Data in this exercise:
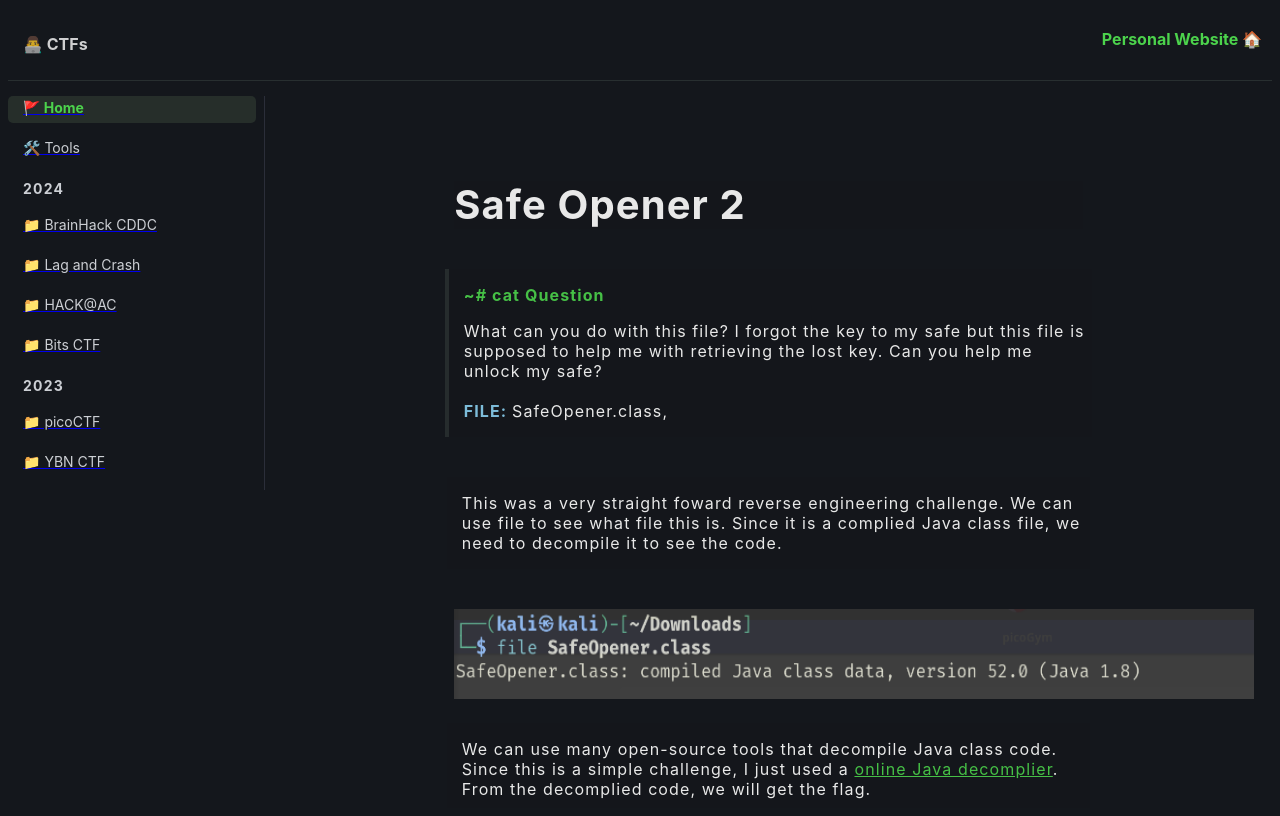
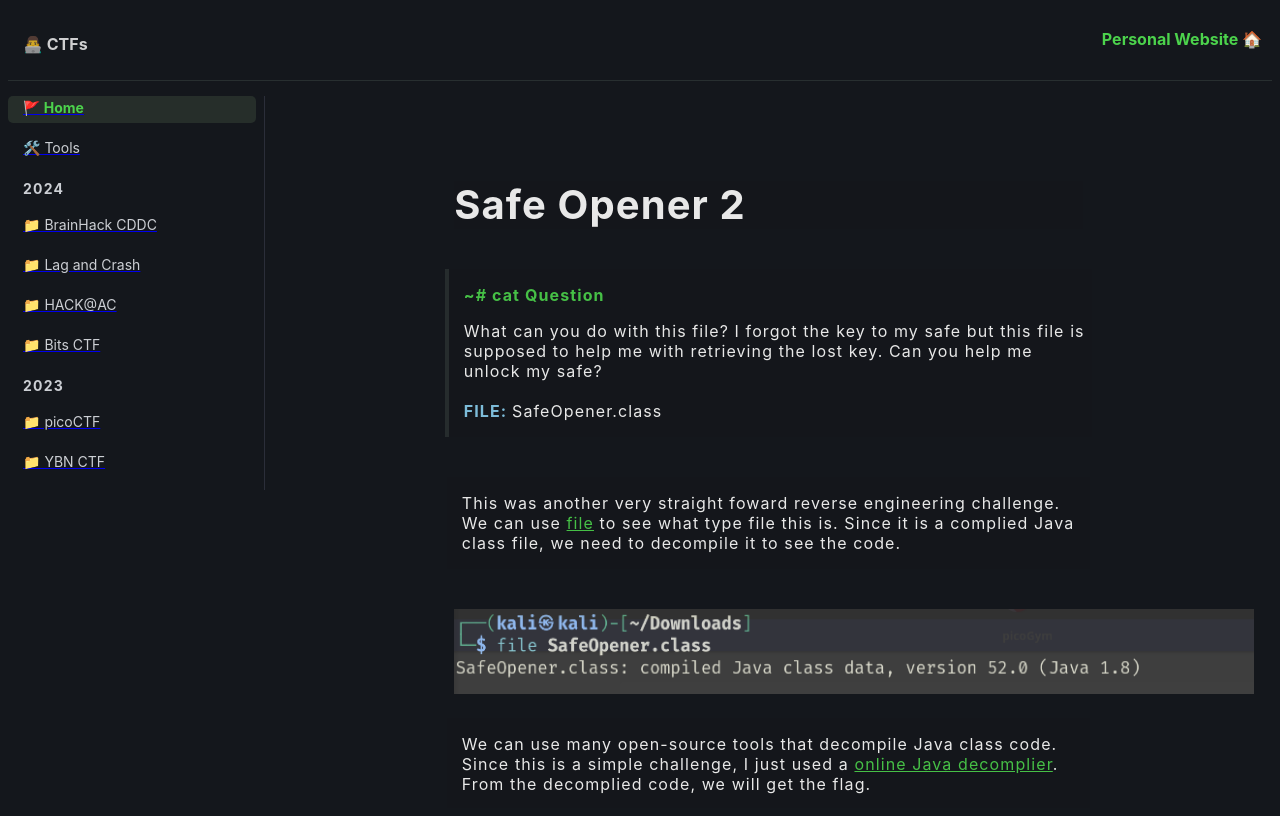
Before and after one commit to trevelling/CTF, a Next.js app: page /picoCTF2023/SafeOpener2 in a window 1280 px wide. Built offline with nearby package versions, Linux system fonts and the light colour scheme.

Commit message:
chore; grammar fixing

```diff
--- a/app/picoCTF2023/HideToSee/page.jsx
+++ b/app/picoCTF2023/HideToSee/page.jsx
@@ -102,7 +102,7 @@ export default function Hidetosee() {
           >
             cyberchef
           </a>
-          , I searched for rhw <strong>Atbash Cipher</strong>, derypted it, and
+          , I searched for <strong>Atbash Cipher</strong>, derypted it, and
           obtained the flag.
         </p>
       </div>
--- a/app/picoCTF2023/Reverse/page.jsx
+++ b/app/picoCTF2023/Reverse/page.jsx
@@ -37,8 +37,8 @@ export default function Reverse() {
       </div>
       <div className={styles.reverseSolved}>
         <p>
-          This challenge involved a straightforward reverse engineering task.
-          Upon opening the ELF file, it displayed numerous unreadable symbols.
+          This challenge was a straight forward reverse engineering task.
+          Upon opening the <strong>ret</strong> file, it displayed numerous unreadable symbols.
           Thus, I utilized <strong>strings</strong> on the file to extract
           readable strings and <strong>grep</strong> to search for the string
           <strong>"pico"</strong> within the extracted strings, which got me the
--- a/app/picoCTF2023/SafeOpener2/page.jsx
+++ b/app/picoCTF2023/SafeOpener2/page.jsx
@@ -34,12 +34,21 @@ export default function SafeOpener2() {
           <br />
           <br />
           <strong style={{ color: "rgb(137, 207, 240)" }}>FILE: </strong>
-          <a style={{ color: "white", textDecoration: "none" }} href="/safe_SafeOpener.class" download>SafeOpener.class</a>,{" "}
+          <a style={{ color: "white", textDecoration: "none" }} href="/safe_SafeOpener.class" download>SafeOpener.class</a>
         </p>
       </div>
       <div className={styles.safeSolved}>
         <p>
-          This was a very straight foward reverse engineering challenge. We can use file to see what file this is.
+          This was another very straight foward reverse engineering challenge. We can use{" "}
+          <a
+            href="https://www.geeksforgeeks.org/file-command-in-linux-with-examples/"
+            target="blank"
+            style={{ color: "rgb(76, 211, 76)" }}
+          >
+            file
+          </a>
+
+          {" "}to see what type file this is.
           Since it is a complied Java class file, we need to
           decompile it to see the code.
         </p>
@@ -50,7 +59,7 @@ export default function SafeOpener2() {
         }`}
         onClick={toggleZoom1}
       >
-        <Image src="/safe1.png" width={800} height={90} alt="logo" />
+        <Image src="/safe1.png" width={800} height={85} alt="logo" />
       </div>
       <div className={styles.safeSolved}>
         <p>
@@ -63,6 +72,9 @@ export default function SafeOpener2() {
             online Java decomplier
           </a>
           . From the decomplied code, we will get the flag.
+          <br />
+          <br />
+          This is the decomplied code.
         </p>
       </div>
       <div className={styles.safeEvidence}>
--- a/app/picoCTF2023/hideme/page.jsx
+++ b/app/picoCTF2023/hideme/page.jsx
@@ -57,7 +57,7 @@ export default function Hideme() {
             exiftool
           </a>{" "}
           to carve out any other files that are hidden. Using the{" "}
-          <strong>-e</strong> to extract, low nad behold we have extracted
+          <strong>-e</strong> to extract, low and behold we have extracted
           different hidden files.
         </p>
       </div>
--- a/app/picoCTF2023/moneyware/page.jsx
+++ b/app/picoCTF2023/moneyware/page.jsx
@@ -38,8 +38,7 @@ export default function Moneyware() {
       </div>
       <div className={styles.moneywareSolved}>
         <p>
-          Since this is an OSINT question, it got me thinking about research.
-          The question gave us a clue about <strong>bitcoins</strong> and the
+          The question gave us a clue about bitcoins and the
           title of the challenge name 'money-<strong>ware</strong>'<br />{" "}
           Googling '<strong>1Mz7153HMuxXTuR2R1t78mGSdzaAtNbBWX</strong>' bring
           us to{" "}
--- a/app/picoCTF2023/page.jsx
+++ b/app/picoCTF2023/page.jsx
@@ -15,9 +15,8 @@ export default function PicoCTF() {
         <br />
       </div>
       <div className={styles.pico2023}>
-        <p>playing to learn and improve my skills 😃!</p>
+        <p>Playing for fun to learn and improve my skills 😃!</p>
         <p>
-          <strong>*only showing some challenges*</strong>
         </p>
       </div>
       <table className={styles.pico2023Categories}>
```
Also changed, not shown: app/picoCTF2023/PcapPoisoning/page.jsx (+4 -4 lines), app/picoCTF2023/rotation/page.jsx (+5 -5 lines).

...

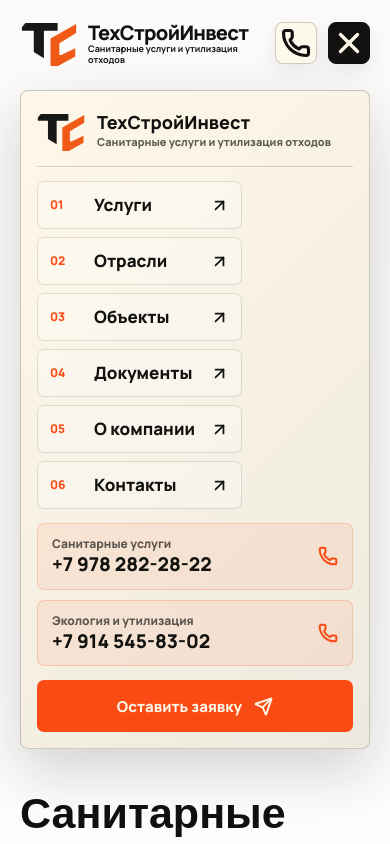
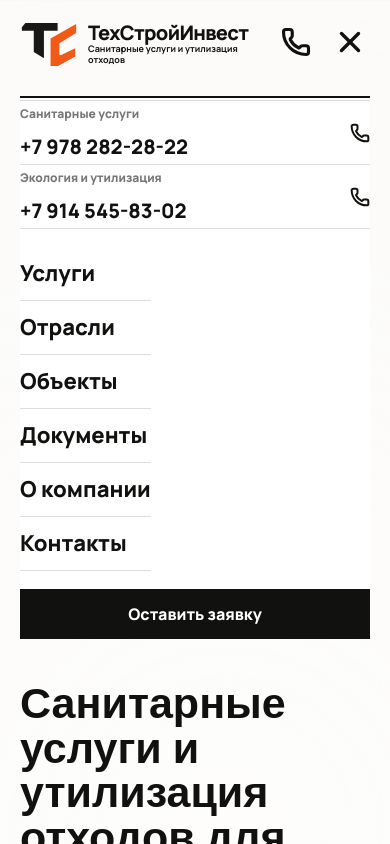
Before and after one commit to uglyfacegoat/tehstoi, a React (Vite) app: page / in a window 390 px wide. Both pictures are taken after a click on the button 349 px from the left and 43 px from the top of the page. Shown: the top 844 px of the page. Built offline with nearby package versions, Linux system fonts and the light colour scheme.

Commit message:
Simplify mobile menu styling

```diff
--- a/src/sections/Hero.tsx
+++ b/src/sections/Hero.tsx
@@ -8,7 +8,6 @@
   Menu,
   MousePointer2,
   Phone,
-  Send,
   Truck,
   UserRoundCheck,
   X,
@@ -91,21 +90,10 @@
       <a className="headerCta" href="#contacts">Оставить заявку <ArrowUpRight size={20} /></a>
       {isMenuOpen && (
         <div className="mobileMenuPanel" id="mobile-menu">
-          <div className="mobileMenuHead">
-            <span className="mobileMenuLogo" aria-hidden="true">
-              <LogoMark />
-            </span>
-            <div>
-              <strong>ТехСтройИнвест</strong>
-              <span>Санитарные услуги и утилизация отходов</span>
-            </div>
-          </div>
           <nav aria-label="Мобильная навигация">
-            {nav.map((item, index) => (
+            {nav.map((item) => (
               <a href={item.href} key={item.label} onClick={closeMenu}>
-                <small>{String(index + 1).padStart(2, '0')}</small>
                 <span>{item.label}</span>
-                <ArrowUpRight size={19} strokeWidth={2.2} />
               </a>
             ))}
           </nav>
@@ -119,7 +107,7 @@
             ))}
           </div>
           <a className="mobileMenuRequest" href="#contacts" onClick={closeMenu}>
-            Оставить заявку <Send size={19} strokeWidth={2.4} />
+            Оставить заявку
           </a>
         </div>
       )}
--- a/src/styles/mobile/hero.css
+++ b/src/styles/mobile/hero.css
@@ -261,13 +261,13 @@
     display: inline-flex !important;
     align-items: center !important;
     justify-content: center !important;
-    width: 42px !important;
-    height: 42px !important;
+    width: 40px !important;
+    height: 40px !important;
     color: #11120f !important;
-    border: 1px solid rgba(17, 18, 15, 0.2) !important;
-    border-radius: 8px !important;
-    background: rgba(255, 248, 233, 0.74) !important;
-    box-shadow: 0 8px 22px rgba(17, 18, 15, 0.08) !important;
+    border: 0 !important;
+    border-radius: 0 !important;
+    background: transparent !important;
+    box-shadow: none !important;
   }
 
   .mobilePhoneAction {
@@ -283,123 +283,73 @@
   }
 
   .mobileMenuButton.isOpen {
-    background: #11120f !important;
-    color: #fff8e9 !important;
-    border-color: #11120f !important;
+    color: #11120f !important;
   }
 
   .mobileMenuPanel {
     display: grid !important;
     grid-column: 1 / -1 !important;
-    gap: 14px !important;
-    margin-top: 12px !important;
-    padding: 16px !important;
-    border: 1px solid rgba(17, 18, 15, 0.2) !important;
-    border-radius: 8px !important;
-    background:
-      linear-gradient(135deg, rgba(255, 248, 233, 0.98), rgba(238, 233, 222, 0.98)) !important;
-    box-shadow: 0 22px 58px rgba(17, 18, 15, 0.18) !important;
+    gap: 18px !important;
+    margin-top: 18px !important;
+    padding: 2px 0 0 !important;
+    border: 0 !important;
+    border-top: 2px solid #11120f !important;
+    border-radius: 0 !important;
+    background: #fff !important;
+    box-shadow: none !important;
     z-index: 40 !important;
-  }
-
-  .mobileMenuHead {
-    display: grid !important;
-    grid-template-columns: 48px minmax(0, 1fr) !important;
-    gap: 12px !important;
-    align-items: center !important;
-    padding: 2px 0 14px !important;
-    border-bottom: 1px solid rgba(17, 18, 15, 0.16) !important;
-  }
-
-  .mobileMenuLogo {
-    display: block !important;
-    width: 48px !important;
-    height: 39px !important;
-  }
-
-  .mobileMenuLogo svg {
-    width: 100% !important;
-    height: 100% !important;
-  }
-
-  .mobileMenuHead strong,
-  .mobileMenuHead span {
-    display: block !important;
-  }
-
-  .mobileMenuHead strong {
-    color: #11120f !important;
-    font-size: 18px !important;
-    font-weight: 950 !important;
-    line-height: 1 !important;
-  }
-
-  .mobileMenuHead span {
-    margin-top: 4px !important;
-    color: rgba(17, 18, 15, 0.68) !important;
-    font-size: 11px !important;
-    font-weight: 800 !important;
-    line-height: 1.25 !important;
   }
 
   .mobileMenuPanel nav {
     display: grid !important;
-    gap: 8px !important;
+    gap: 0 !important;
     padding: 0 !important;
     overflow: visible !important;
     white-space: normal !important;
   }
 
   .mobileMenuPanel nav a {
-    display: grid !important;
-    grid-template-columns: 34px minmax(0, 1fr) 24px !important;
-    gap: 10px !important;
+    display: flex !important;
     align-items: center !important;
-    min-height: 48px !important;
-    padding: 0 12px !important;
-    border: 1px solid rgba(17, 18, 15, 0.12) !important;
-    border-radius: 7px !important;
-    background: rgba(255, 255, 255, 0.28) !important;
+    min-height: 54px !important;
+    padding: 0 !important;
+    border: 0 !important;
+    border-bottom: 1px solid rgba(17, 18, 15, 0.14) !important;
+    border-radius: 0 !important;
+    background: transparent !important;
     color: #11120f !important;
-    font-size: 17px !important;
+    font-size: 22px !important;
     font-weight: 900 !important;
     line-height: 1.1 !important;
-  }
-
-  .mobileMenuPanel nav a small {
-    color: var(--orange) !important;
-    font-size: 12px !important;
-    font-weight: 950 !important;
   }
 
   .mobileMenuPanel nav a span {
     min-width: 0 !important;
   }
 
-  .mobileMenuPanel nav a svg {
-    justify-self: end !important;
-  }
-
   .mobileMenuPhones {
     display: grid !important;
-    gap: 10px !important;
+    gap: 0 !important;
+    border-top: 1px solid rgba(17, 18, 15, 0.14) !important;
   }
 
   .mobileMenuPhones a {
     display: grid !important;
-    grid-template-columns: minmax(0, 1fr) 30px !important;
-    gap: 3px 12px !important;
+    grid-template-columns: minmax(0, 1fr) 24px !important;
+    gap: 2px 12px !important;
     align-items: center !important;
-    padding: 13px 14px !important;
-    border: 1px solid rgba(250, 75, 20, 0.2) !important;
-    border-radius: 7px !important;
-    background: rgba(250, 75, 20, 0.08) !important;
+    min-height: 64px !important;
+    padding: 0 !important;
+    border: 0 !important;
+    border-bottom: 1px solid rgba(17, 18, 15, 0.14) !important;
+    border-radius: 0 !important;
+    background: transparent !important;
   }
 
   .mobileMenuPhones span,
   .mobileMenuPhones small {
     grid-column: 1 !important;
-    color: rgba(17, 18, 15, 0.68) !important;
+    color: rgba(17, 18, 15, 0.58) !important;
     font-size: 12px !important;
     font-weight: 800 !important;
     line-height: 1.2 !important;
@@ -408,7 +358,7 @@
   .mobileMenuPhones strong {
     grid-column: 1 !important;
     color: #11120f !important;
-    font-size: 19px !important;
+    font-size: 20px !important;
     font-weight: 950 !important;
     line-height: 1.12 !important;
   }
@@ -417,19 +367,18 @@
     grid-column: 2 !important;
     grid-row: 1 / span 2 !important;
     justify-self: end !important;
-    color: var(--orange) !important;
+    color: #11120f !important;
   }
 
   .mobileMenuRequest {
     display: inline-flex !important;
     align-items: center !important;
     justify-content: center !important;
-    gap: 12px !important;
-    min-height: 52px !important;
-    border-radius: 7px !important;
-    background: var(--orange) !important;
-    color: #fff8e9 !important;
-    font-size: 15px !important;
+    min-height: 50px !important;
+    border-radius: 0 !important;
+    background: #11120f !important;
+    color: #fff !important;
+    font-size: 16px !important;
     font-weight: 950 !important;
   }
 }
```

...

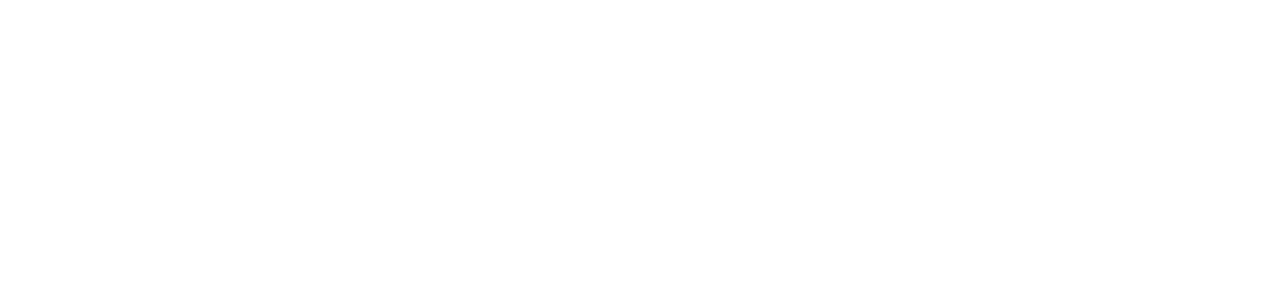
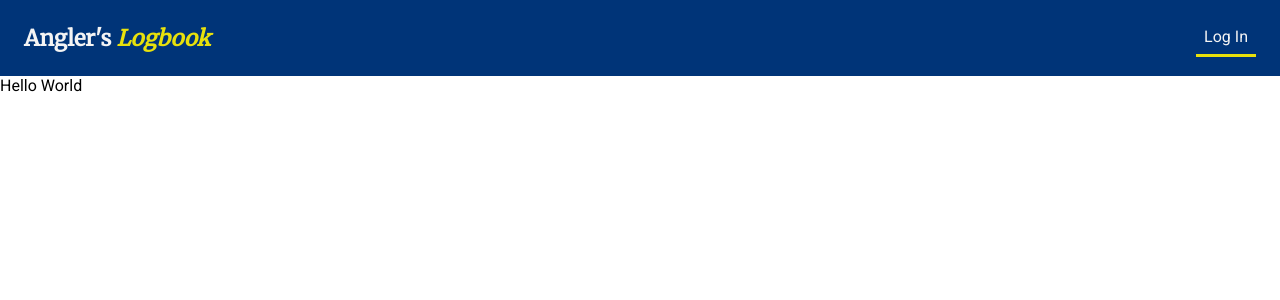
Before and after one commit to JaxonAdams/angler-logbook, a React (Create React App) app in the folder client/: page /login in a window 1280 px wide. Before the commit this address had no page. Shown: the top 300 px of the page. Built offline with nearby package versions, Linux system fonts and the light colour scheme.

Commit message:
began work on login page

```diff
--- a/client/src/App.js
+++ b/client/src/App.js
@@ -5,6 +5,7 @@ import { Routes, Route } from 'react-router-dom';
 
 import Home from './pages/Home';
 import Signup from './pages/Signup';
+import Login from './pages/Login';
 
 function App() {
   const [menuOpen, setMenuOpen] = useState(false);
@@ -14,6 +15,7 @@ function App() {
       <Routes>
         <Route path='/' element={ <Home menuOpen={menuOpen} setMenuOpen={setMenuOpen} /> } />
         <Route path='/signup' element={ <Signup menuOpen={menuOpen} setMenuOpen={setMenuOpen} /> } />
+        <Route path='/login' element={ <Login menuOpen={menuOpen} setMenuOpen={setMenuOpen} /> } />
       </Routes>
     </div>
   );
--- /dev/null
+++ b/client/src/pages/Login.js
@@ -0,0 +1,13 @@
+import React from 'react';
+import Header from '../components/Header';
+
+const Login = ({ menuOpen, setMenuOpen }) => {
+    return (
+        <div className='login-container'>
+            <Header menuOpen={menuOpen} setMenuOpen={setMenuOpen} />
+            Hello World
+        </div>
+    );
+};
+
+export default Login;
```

Instructions for the task: Locate the lines above that hold the word "padding". Show every one of them.

Answer for the task:
-    padding: 16px !important;
+    padding: 2px 0 0 !important;
-    padding: 2px 0 14px !important;
     padding: 0 !important;
-    padding: 0 12px !important;
+    padding: 0 !important;
-    padding: 13px 14px !important;
+    padding: 0 !important;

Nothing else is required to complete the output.